• [Data section]
══════

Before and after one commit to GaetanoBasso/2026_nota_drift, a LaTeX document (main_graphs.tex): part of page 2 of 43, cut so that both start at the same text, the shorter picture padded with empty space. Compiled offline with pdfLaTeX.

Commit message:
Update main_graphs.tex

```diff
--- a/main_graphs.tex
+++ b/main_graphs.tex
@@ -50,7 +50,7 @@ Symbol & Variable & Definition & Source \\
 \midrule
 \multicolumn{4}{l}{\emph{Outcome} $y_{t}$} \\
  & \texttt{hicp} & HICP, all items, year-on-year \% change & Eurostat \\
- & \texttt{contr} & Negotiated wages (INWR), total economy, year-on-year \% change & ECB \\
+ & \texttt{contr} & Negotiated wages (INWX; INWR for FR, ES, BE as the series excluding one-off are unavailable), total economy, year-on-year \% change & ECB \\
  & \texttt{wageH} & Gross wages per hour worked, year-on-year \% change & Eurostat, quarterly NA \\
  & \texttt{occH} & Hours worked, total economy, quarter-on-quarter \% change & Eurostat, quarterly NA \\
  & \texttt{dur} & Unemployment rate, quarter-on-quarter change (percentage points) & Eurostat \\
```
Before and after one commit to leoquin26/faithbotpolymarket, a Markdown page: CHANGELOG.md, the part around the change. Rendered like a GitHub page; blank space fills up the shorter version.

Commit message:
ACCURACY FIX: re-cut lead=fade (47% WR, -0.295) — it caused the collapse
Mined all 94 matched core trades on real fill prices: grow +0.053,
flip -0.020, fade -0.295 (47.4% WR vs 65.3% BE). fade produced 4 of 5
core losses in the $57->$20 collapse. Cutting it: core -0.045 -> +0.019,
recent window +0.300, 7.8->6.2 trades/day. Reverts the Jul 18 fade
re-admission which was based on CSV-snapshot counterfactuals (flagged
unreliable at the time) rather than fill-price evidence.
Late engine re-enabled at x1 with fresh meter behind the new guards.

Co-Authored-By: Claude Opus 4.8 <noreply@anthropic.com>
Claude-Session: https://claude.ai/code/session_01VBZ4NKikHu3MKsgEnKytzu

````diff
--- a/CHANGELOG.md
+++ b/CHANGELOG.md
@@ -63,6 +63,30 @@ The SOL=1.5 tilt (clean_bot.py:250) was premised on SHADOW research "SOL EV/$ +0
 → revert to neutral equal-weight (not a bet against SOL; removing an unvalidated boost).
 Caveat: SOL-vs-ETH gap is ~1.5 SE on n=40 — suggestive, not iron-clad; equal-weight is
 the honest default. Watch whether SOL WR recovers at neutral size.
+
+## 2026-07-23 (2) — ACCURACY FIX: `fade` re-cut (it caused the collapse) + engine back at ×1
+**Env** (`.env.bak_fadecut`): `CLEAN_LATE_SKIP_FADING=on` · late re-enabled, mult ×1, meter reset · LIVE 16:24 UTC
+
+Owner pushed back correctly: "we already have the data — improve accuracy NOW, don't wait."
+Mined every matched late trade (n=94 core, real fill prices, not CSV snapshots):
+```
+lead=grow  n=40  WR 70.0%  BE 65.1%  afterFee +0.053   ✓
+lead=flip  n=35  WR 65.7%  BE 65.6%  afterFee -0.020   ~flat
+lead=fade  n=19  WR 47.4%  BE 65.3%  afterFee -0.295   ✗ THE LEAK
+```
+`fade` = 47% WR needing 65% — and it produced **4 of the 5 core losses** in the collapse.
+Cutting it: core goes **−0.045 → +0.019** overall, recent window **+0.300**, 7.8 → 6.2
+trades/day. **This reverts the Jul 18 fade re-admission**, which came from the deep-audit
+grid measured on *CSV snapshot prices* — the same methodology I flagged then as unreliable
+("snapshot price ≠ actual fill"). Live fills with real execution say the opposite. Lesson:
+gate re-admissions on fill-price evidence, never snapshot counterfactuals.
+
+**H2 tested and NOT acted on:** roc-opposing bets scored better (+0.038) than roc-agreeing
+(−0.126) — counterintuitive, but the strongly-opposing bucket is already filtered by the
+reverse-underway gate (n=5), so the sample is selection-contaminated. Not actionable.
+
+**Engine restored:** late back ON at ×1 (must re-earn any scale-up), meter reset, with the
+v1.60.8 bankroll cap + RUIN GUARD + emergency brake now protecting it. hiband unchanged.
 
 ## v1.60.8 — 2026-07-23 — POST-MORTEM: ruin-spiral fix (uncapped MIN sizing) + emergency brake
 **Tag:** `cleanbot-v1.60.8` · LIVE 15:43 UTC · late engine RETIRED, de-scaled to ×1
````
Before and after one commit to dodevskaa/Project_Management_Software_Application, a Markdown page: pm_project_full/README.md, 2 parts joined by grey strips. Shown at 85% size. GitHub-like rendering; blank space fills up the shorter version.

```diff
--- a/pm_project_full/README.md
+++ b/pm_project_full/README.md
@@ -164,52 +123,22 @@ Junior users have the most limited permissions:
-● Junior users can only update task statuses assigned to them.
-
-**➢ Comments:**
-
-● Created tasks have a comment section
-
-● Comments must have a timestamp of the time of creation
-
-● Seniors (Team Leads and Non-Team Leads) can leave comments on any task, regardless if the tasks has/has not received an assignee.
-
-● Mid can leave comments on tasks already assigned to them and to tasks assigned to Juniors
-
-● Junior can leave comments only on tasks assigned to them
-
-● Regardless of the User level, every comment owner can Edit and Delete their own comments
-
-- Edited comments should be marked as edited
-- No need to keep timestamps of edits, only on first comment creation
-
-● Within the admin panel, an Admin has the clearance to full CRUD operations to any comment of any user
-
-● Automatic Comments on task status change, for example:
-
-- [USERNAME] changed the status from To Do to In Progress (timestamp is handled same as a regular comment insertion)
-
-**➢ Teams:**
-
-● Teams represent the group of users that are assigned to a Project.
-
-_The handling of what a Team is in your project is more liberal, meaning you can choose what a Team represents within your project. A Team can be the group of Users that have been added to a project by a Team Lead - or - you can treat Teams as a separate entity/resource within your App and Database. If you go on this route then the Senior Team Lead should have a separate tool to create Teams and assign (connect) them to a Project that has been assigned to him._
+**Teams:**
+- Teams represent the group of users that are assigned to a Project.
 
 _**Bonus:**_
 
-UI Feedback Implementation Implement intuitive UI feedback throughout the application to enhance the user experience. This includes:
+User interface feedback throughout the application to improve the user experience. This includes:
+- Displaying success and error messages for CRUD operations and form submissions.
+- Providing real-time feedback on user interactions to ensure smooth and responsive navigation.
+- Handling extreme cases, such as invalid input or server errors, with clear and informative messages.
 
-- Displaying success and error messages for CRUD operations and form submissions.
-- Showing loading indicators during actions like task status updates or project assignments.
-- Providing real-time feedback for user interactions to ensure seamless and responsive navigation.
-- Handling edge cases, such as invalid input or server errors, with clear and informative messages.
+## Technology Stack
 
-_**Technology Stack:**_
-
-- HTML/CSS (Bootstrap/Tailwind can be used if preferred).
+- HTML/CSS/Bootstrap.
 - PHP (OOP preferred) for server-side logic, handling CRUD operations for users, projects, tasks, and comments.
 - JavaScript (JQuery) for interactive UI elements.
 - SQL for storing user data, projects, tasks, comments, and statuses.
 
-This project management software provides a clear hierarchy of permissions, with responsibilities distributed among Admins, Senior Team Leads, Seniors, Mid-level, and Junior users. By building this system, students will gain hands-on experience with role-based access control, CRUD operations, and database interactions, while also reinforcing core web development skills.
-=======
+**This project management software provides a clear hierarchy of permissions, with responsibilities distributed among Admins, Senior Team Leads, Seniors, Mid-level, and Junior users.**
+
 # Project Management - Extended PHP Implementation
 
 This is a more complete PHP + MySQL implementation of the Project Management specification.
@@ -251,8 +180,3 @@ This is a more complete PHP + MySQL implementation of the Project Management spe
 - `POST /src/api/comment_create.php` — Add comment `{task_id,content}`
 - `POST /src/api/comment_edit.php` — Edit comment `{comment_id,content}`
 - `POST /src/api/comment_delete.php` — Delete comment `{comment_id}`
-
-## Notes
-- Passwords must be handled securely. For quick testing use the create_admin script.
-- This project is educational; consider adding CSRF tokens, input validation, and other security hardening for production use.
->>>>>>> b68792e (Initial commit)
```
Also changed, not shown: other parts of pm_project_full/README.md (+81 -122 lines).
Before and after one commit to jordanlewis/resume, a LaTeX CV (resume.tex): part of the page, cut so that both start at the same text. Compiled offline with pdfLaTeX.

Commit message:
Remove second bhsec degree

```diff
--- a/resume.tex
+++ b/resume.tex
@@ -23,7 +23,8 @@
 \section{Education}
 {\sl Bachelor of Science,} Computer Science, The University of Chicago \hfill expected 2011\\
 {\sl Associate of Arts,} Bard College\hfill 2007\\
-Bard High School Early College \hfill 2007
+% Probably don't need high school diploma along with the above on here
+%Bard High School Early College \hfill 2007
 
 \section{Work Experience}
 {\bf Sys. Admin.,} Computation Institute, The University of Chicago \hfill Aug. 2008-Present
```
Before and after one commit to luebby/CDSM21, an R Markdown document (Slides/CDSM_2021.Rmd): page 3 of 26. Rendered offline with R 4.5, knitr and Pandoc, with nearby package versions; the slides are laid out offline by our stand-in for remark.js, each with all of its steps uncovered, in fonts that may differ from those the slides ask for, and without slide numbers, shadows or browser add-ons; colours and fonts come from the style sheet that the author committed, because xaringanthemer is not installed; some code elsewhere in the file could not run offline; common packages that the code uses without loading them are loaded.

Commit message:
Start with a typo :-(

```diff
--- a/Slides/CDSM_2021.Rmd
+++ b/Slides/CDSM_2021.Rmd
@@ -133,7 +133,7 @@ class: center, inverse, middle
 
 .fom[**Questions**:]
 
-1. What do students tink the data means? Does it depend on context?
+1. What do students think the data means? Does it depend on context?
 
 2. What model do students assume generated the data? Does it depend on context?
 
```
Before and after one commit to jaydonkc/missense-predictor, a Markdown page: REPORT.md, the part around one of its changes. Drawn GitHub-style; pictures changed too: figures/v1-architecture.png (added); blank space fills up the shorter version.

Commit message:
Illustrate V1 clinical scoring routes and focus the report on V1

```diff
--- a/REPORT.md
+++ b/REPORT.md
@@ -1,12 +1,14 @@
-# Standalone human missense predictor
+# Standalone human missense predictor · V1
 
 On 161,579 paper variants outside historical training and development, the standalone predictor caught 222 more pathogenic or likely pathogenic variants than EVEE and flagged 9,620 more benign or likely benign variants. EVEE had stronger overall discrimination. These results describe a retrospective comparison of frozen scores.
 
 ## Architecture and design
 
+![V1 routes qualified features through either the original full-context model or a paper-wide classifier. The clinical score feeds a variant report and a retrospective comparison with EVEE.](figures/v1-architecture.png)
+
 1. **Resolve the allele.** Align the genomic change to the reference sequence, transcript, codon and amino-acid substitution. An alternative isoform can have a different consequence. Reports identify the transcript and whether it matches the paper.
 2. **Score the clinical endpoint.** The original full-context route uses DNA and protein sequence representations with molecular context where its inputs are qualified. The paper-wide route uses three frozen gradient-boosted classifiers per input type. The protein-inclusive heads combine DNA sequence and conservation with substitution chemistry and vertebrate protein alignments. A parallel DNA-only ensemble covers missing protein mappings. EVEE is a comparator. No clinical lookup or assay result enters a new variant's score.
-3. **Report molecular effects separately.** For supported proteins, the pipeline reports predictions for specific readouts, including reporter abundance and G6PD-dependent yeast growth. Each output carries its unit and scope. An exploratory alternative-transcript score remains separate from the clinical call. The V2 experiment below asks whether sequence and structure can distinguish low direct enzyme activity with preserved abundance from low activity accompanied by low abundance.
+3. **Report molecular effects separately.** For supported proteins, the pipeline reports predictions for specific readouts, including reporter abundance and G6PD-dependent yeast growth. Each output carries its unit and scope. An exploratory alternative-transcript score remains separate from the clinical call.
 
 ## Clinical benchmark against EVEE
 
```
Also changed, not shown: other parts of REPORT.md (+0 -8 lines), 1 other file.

══════

• [Brief]
The lines you return should be those above that contain the word "assigned", every one of them.

• [Answer to this task]
-● Junior users can only update task statuses assigned to them.
-● Mid can leave comments on tasks already assigned to them and to tasks assigned to Juniors
-● Junior can leave comments only on tasks assigned to them
-● Teams represent the group of users that are assigned to a Project.
-_The handling of what a Team is in your project is more liberal, meaning you can choose what a Team represents within your project. A Team can be the group of Users that have been added to a project by a Team Lead - or - you can treat Teams as a separate entity/resource within your App and Database. If you go on this route then the Senior Team Lead should have a separate tool to create Teams and assign (connect) them to a Project that has been assigned to him._
+- Teams represent the group of users that are assigned to a Project.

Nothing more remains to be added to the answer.